Required action:
Lines that contain the string "delta" are the ones to list; copy all of them from the records.

Records:

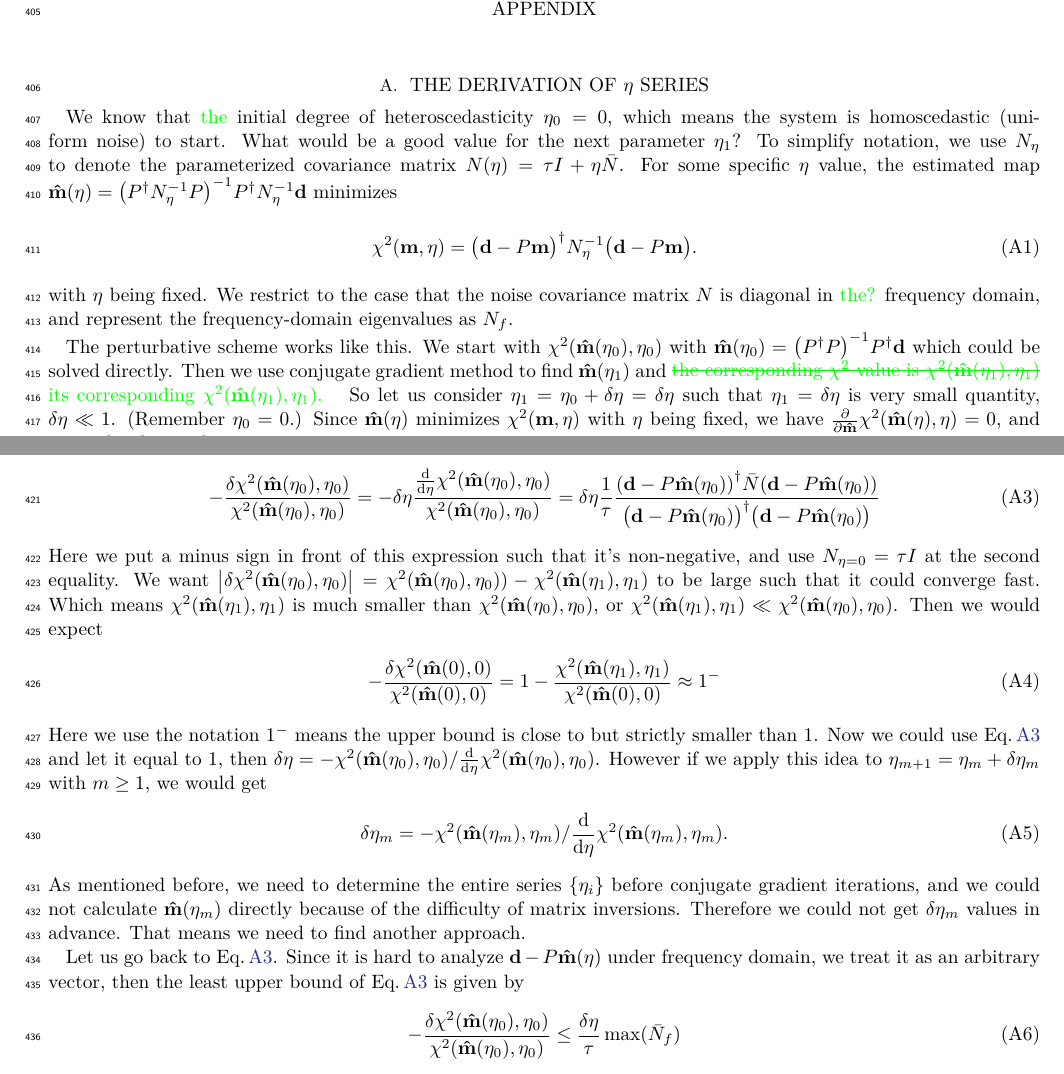
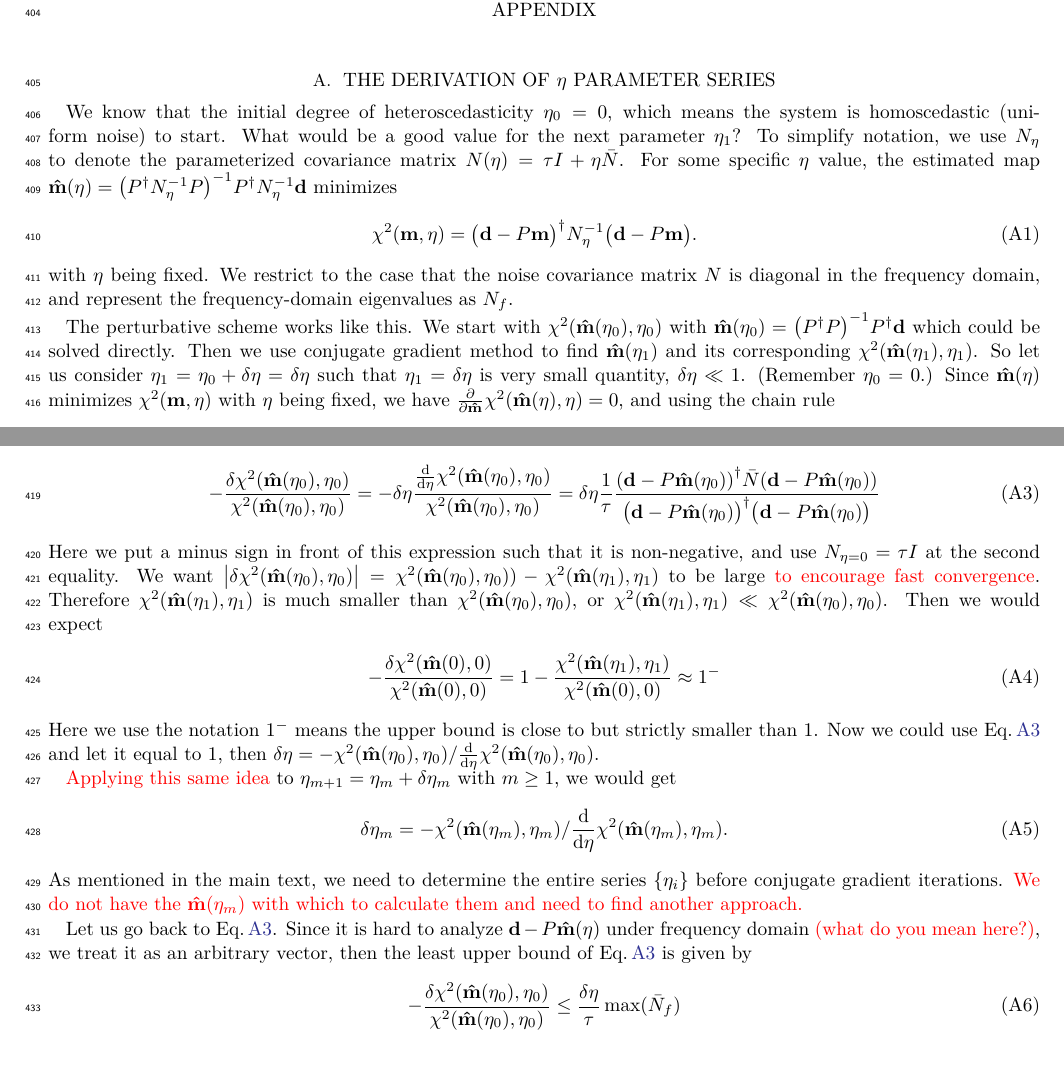
Before and after one commit to Bai-Chiang/CMB_map_making_with_cooling, a LaTeX paper (notes/aastex631/main.tex): two parts of pages 6 and 7 of 8, joined at a grey line, cut so that both start at the same text. Compiled offline with XeLaTeX.

Commit message:
Edits in appendix

```diff
--- a/notes/aastex631/main.tex
+++ b/notes/aastex631/main.tex
@@ -33,7 +33,7 @@
 \newcommand{\PPinv}[1]{\inv{\qty(\Pdagger #1 P)}}
 \newcommand{\Neta}{N_{\eta}}
 
-\newcommand{\kmh}[1]{\textcolor{red}{KMH: #1}}
+\newcommand{\kmh}[1]{\textcolor{red}{#1}}
 \newcommand{\textgreen}[1]{\textcolor{green}{#1}}
 
 
@@ -594,9 +594,9 @@ For this work, BQQ and KMH are supported by NSF award 1815887.
 %%%%%%%%%%%%%%%%%%%%%%%%%%%%%%%%%%%%%%%%%%%%%%%%%%%%%%%%%%%%%%%%%%%%%%
 %%%%%%%%%%%%%%%%%%%%%%%%%%%%%%%%%%%%%%%%%%%%%%%%%%%%%%%%%%%%%%%%%%%%%%%
 \appendix
-\section{The derivation of $\eta$ series} \label{appendix:eta calculation}
+\section{The derivation of $\eta$ parameter series} \label{appendix:eta calculation}
 
-We know that \textgreen{the} initial degree of heteroscedasticity $\eta_0 = 0$,
+We know that the initial degree of heteroscedasticity $\eta_0 = 0$,
 which means the system is homoscedastic (uniform noise) to start.
 What would be a good value for the next parameter $\eta_1$?
 To simplify notation, we use $\Neta$ to denote the parameterized covariance matrix
@@ -612,17 +612,14 @@ $\hatm(\eta) = \PPinv{\inv{\Neta}} \Pdagger \inv{\Neta} \vbd$ minimizes
 \end{aligned}
 \end{align}
 with $\eta$ being fixed.
-We restrict to the case that the noise covariance matrix $N$ is diagonal in \textgreen{the?} frequency domain,
+We restrict to the case that the noise covariance matrix $N$ is diagonal in the frequency domain,
 and represent the frequency-domain eigenvalues as $N_f$.
 
 The perturbative scheme works like this.
 We start with $\chi^2(\hatm(\eta_0),\eta_0)$ with $\hatm(\eta_0) = \PPinv{} \Pdagger \vbd$ which could be solved directly.
 Then we use conjugate gradient method to find $\hatm(\eta_1)$
 and
-\textgreen{
-    \sout{the corresponding $\chi^2$ value is $\chi^2(\hatm(\eta_1),\eta_1)$}
     its corresponding $\chi^2(\hatm(\eta_1),\eta_1)$.
-}
 So let us consider $\eta_1 = \eta_0 + \delta\eta = \delta\eta$
 such that $\eta_1 = \delta \eta$ is very small quantity, $\delta \eta \ll 1$. (Remember $\eta_0 = 0$.)
 Since $\hatm(\eta)$ minimizes $\chi^2(\vbm,\eta)$ with $\eta$ being fixed, we have
@@ -643,11 +640,11 @@ Then the fractional decrease of $\chi^2(\hatm(\eta_0),\eta_0)$ from $\eta_0$ to
     {\qty\big(\vbd - P \hatm(\eta_0))^{\dagger} \qty\big(\vbd - P\hatm(\eta_0))}
 \label{chi2 fractional decrease}
 \end{align}
-Here we put a minus sign in front of this expression such that it's
+Here we put a minus sign in front of this expression such that it is
 non-negative, and use $N_{\eta=0} = \tau I$ at the second equality.
 We want $\qty|\delta \chi^2(\hatm(\eta_0),\eta_0)| = \chi^2(\hatm(\eta_0),\eta_0)) - \chi^2(\hatm(\eta_1), \eta_1)$
-to be large such that it could converge fast.
-Which means $\chi^2(\hatm(\eta_1), \eta_1)$ is much smaller than $\chi^2(\hatm(\eta_0), \eta_0)$,
+to be large \kmh{to encourage fast convergence}.
+Therefore $\chi^2(\hatm(\eta_1), \eta_1)$ is much smaller than $\chi^2(\hatm(\eta_0), \eta_0)$,
 or $\chi^2(\hatm(\eta_1), \eta_1) \ll \chi^2(\hatm(\eta_0), \eta_0)$.
 Then we would expect
 \begin{align}
@@ -659,18 +656,16 @@ Then we would expect
 Here we use the notation $1^-$ means the upper bound is close to but strictly smaller than 1.
 Now we could use \Eq{chi2 fractional decrease} and let it equal to $1$, then
 $\delta\eta=-\chi^2(\hatm(\eta_0), \eta_0)/\dv{\eta}\chi^2(\hatm(\eta_0),\eta_0)$.
-However if we apply this idea to $\eta_{m+1} = \eta_m + \delta \eta_m$ with $m \geq 1$, we would get
+
+\kmh{Applying this same idea} to $\eta_{m+1} = \eta_m + \delta \eta_m$ with $m \geq 1$, we would get
 \begin{align}
 \delta\eta_m = -\chi^2(\hatm(\eta_m), \eta_m)/\dv{\eta}\chi^2(\hatm(\eta_m),\eta_m).
 \label{delta eta update}
 \end{align}
-As mentioned before, we need to determine the entire series $\qty{\eta_i}$ before conjugate gradient iterations,
-and we could not calculate $\hatm(\eta_m)$ directly because of the difficulty of matrix inversions.
-Therefore we could not get $\delta \eta_m$ values in advance.
-That means we need to find another approach.
+As mentioned in the main text, we need to determine the entire series $\qty{\eta_i}$ before conjugate gradient iterations. \kmh{We do not have the $\hatm(\eta_m)$ with which to calculate them and need to find another approach.}
 
 Let us go back to \Eq{chi2 fractional decrease}.
-Since it is hard to analyze $\vbd - P\hatm(\eta)$ under frequency domain,
+Since it is hard to analyze $\vbd - P\hatm(\eta)$ under frequency domain \kmh{(what do you mean here?)},
 we treat it as an arbitrary vector, then the least upper bound of \Eq{chi2 fractional decrease} is given by
 \begin{align}
 -\frac{\delta \chi^2(\hatm(\eta_0), \eta_0)}{\chi^2(\hatm(\eta_0), \eta_0)}
```
Also changed, not shown: notes/aastex631/main.tex (16 more changed lines).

Exercise answer:
 So let us consider $\eta_1 = \eta_0 + \delta\eta = \delta\eta$
 such that $\eta_1 = \delta \eta$ is very small quantity, $\delta \eta \ll 1$. (Remember $\eta_0 = 0$.)
 We want $\qty|\delta \chi^2(\hatm(\eta_0),\eta_0)| = \chi^2(\hatm(\eta_0),\eta_0)) - \chi^2(\hatm(\eta_1), \eta_1)$
 $\delta\eta=-\chi^2(\hatm(\eta_0), \eta_0)/\dv{\eta}\chi^2(\hatm(\eta_0),\eta_0)$.
-However if we apply this idea to $\eta_{m+1} = \eta_m + \delta \eta_m$ with $m \geq 1$, we would get
+\kmh{Applying this same idea} to $\eta_{m+1} = \eta_m + \delta \eta_m$ with $m \geq 1$, we would get
 \delta\eta_m = -\chi^2(\hatm(\eta_m), \eta_m)/\dv{\eta}\chi^2(\hatm(\eta_m),\eta_m).
 \label{delta eta update}
-Therefore we could not get $\delta \eta_m$ values in advance.
 -\frac{\delta \chi^2(\hatm(\eta_0), \eta_0)}{\chi^2(\hatm(\eta_0), \eta_0)}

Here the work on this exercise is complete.